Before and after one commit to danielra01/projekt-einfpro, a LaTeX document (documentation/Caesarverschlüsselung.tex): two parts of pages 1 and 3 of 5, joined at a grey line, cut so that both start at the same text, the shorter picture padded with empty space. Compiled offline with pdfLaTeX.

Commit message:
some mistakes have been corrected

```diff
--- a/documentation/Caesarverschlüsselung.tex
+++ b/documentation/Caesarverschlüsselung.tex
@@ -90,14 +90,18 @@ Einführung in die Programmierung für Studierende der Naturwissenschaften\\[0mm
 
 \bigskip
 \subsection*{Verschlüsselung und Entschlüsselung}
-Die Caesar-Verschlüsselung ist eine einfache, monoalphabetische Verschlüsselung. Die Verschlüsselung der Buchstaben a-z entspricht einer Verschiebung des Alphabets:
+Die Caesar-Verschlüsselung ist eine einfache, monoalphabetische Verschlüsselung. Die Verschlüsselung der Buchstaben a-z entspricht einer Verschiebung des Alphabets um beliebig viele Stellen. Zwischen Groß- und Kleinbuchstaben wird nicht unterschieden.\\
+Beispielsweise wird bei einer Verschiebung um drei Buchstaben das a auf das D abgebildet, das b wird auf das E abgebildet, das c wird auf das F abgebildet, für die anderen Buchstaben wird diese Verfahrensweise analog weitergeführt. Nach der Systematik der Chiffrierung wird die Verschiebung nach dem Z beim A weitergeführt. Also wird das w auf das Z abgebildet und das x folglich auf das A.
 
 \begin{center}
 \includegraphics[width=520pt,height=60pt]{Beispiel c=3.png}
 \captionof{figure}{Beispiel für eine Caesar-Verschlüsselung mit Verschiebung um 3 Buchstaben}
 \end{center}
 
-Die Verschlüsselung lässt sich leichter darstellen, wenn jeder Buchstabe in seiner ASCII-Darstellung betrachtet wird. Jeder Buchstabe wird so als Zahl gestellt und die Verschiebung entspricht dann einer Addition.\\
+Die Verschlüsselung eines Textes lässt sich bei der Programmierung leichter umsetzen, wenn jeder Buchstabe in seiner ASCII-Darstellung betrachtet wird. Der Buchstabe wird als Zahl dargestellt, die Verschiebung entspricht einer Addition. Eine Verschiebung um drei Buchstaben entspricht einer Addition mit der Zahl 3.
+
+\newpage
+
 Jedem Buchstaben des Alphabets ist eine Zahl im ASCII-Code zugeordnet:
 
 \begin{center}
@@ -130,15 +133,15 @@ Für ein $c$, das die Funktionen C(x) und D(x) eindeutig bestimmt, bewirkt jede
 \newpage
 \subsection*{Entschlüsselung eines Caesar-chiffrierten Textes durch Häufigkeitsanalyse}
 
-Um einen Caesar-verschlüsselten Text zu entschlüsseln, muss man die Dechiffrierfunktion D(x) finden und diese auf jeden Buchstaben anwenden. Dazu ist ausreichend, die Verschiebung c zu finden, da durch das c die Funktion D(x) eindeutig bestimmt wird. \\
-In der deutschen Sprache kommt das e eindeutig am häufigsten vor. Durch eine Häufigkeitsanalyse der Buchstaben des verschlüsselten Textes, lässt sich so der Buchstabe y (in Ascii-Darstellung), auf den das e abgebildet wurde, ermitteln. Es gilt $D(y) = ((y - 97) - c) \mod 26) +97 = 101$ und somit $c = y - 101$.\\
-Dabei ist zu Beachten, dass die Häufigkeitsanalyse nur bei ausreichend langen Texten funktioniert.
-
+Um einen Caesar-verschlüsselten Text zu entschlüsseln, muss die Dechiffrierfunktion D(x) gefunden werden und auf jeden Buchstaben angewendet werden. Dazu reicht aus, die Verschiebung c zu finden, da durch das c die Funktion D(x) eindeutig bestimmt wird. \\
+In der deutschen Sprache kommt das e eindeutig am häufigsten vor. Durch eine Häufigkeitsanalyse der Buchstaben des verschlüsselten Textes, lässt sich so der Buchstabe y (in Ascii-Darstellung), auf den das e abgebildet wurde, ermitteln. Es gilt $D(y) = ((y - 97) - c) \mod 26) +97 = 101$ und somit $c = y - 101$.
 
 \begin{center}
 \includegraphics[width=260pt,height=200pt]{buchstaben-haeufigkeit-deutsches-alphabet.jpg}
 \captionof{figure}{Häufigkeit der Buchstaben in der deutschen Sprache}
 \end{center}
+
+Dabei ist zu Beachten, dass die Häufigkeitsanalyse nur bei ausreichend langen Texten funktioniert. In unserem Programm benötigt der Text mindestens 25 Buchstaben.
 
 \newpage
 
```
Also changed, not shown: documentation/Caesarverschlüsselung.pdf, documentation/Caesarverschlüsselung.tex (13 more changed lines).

### ACTIVITY:
Each entry above must be set down again without alteration.

### SOLUTION:
Before and after one commit to danielra01/projekt-einfpro, a LaTeX document (documentation/Caesarverschlüsselung.tex): two parts of pages 1 and 3 of 5, joined at a grey line, cut so that both start at the same text, the shorter picture padded with empty space. Compiled offline with pdfLaTeX.

Commit message:
some mistakes have been corrected

```diff
--- a/documentation/Caesarverschlüsselung.tex
+++ b/documentation/Caesarverschlüsselung.tex
@@ -90,14 +90,18 @@ Einführung in die Programmierung für Studierende der Naturwissenschaften\\[0mm
 
 \bigskip
 \subsection*{Verschlüsselung und Entschlüsselung}
-Die Caesar-Verschlüsselung ist eine einfache, monoalphabetische Verschlüsselung. Die Verschlüsselung der Buchstaben a-z entspricht einer Verschiebung des Alphabets:
+Die Caesar-Verschlüsselung ist eine einfache, monoalphabetische Verschlüsselung. Die Verschlüsselung der Buchstaben a-z entspricht einer Verschiebung des Alphabets um beliebig viele Stellen. Zwischen Groß- und Kleinbuchstaben wird nicht unterschieden.\\
+Beispielsweise wird bei einer Verschiebung um drei Buchstaben das a auf das D abgebildet, das b wird auf das E abgebildet, das c wird auf das F abgebildet, für die anderen Buchstaben wird diese Verfahrensweise analog weitergeführt. Nach der Systematik der Chiffrierung wird die Verschiebung nach dem Z beim A weitergeführt. Also wird das w auf das Z abgebildet und das x folglich auf das A.
 
 \begin{center}
 \includegraphics[width=520pt,height=60pt]{Beispiel c=3.png}
 \captionof{figure}{Beispiel für eine Caesar-Verschlüsselung mit Verschiebung um 3 Buchstaben}
 \end{center}
 
-Die Verschlüsselung lässt sich leichter darstellen, wenn jeder Buchstabe in seiner ASCII-Darstellung betrachtet wird. Jeder Buchstabe wird so als Zahl gestellt und die Verschiebung entspricht dann einer Addition.\\
+Die Verschlüsselung eines Textes lässt sich bei der Programmierung leichter umsetzen, wenn jeder Buchstabe in seiner ASCII-Darstellung betrachtet wird. Der Buchstabe wird als Zahl dargestellt, die Verschiebung entspricht einer Addition. Eine Verschiebung um drei Buchstaben entspricht einer Addition mit der Zahl 3.
+
+\newpage
+
 Jedem Buchstaben des Alphabets ist eine Zahl im ASCII-Code zugeordnet:
 
 \begin{center}
@@ -130,15 +133,15 @@ Für ein $c$, das die Funktionen C(x) und D(x) eindeutig bestimmt, bewirkt jede
 \newpage
 \subsection*{Entschlüsselung eines Caesar-chiffrierten Textes durch Häufigkeitsanalyse}
 
-Um einen Caesar-verschlüsselten Text zu entschlüsseln, muss man die Dechiffrierfunktion D(x) finden und diese auf jeden Buchstaben anwenden. Dazu ist ausreichend, die Verschiebung c zu finden, da durch das c die Funktion D(x) eindeutig bestimmt wird. \\
-In der deutschen Sprache kommt das e eindeutig am häufigsten vor. Durch eine Häufigkeitsanalyse der Buchstaben des verschlüsselten Textes, lässt sich so der Buchstabe y (in Ascii-Darstellung), auf den das e abgebildet wurde, ermitteln. Es gilt $D(y) = ((y - 97) - c) \mod 26) +97 = 101$ und somit $c = y - 101$.\\
-Dabei ist zu Beachten, dass die Häufigkeitsanalyse nur bei ausreichend langen Texten funktioniert.
-
+Um einen Caesar-verschlüsselten Text zu entschlüsseln, muss die Dechiffrierfunktion D(x) gefunden werden und auf jeden Buchstaben angewendet werden. Dazu reicht aus, die Verschiebung c zu finden, da durch das c die Funktion D(x) eindeutig bestimmt wird. \\
+In der deutschen Sprache kommt das e eindeutig am häufigsten vor. Durch eine Häufigkeitsanalyse der Buchstaben des verschlüsselten Textes, lässt sich so der Buchstabe y (in Ascii-Darstellung), auf den das e abgebildet wurde, ermitteln. Es gilt $D(y) = ((y - 97) - c) \mod 26) +97 = 101$ und somit $c = y - 101$.
 
 \begin{center}
 \includegraphics[width=260pt,height=200pt]{buchstaben-haeufigkeit-deutsches-alphabet.jpg}
 \captionof{figure}{Häufigkeit der Buchstaben in der deutschen Sprache}
 \end{center}
+
+Dabei ist zu Beachten, dass die Häufigkeitsanalyse nur bei ausreichend langen Texten funktioniert. In unserem Programm benötigt der Text mindestens 25 Buchstaben.
 
 \newpage
 
```
Also changed, not shown: documentation/Caesarverschlüsselung.pdf, documentation/Caesarverschlüsselung.tex (13 more changed lines).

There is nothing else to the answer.